We celebrate and create economic and government systems that enshrine racial and economic inequality, that cause hunger, that create inequalities of wealth and health that mock the vast technological and medical advances we have made towards improving the quality of human life.

We live on a planet where, due to our inexhaustible greed, half of all wildlife has disappeared in the last 40 years, and a dozen species go extinct each day, where our industrial activities heat our planet, upset our climate, and threaten to bring even more misery on those who are least able to take one more monsoon, one more hurricane, one more disaster.

To be healed, to be redeemed from sin of this magnitude, is an extraordinary redemption.

Jesus recognized the urgency of this sin pressing down on world. In chapter five of Matthew's gospel Jesus urges us to be reconciled with each other before we offer worship to God. If sin is distorting your relationship with your fellow humans, preventing you from loving each other as Jesus loves us, then our relationship with God is likewise distorted. How then can we offer our sacrifice, offer our worship, offer our selves in service to God?

This is where we need reconciliation. Because if sin is a distortion, a usurpation by us of what belongs rightly to God, then the answer to our sin is to return what is God's – to take the seeds of faith from where they are hidden away, and give them up to the ground, to bear what fruit they will – a risk of love. Our sins cannot remain hidden, a shame tucked in our hearts, unacknowledged and unaddressed.

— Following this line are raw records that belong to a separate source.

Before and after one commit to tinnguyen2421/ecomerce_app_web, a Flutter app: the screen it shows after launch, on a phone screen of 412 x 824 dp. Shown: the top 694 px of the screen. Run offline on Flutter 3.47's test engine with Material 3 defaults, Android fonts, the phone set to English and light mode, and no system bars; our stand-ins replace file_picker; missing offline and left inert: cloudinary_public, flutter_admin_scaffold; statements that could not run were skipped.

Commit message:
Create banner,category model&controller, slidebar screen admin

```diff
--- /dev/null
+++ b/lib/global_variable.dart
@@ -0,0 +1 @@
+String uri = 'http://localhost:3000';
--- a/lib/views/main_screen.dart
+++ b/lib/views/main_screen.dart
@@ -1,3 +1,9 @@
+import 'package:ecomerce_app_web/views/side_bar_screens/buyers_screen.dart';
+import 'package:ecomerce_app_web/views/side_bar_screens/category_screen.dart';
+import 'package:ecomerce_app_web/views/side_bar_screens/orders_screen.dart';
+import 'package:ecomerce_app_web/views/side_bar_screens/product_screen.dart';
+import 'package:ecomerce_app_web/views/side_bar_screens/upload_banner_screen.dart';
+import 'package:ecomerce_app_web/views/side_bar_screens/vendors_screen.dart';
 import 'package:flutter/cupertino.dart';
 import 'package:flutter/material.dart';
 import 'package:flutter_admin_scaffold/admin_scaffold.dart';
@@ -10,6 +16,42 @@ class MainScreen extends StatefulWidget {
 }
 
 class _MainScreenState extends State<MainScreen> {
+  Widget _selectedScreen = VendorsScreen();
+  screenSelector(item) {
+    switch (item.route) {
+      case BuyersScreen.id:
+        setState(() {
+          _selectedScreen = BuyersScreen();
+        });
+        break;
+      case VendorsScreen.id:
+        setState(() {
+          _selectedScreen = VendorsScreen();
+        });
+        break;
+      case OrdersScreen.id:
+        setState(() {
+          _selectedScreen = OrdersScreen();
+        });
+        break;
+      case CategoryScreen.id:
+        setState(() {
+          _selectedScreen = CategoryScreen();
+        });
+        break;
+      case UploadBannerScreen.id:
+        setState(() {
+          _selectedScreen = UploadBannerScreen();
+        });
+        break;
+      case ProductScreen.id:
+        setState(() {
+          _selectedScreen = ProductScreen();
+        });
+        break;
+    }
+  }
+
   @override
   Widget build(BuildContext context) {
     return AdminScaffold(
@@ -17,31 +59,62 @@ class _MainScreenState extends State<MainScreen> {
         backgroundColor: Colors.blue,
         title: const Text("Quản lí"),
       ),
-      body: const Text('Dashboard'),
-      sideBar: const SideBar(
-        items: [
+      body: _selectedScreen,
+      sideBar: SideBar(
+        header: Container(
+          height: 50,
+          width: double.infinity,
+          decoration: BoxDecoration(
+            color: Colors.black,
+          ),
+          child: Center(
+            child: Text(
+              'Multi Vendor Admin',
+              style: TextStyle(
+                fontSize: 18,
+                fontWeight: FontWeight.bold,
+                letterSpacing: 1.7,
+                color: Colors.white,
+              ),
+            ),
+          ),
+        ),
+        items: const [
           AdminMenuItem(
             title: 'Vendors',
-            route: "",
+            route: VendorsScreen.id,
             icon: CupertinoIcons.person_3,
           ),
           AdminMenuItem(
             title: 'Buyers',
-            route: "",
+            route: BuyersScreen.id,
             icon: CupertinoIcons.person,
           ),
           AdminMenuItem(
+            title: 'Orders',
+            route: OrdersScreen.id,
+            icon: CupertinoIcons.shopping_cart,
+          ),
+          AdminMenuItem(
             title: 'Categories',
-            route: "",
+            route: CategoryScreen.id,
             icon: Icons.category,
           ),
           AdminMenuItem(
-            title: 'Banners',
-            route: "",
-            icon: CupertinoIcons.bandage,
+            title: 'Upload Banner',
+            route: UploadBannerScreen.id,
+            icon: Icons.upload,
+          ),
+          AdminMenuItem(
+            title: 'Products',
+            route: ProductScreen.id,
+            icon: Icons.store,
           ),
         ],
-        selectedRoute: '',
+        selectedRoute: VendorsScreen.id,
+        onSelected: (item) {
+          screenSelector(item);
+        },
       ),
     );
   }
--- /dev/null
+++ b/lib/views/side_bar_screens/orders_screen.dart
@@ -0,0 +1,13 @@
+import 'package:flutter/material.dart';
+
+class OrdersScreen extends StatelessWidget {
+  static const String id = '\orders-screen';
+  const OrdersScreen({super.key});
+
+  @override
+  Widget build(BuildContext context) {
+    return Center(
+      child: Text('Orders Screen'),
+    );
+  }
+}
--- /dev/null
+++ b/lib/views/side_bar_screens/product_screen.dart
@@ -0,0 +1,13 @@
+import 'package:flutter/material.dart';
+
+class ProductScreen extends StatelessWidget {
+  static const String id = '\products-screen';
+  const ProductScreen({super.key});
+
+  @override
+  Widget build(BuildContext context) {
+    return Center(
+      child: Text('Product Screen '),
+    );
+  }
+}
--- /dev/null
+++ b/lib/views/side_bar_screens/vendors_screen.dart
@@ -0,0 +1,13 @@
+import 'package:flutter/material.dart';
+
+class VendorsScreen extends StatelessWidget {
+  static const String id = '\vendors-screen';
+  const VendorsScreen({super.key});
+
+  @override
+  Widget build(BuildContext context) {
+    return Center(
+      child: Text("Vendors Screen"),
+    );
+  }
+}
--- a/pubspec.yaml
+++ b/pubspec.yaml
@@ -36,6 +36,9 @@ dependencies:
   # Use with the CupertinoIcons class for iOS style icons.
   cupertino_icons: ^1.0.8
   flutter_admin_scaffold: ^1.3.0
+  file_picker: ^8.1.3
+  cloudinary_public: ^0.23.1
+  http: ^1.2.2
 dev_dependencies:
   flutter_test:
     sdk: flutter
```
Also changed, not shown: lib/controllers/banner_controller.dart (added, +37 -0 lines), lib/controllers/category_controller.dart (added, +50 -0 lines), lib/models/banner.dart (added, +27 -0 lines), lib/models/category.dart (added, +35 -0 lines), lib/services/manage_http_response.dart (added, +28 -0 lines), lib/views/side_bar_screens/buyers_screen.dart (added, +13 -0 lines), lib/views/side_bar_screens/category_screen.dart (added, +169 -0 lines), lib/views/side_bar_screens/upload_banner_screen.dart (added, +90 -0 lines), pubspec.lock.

If we can be honest, if we can be clear, if we can cast out the distortion and lay our souls bare before God, offering what is the Lord's back to the Lord, planting our hopes in the soil of faith, then we are forgiven. We are assured pardon. Under the new Covenant of Jesus, the one who loves us so much he let us torture him to death, and came back to us loving us, we are forgiven: God will forgive our iniquity, and remember our sin no more.

What wondrous love is this! Everything in our world tells us we are broken, we are poor, we are unworthy. And everything we do tells us that - not good enough. But Jesus heals us. Jesus comes to us, Jesus loves us. And Jesus expects us to share that love, to be that love, to embody that love as we embody Jesus.

Whenever we stand before God and confess our sins - the things that keep us from God's will of Love - whenever we admit our faults of thought, word, and deed, whether out loud, in writing, in the quietness of our heart in prayer - whenever we admit these things, and ask for pardon and the strength to do better, we receive that love. We receive freely and we ought to receive joyfully. Whenever we pray the Our Father, asking to have our trespasses forgiven, we are given the daily bread of forgiveness, that nourishes us to forgive our trespassers, to love them, and to build the Body of Christ with them.

This is risky. It is counter-cultural, to share our hidden brokenness, and to accept the free healing of love. But in today's Gospel, Jesus calls us to take that very risk, to value the Love that God is calling us to over the fear the World expects from us, because by losing that life of fear we gain the life of Love, and bear the fruit of that love in the world, being the Body of Christ - Christ's hands, Christ's feet, Christ's healing powers - in the world. Bringing forth the fruit of love, of community, of healing and wholeness from the seemingly barren seeds of our selves.

And what is that ministry we are called to, as baptized members of Christs, priests according to his royal order? Our catechism in the Book of Common Prayer that gave us the definition of sin goes on to define the ministry of us, the laity: we are to represent Christ and his Church, to bear witness to him wherever we may be, and, according to the gifts given to us, to carry on Christ's work of reconciliation in the world; and to take our place in the life, work, and governance of the Church.

We are called to be the agents of reconciliation in the world. This means risk. This means being honest with ourselves and with God. And this means, when we are given the chance to be healed and be whole, to accept it, and share it with the Beloved Community we are building in the world.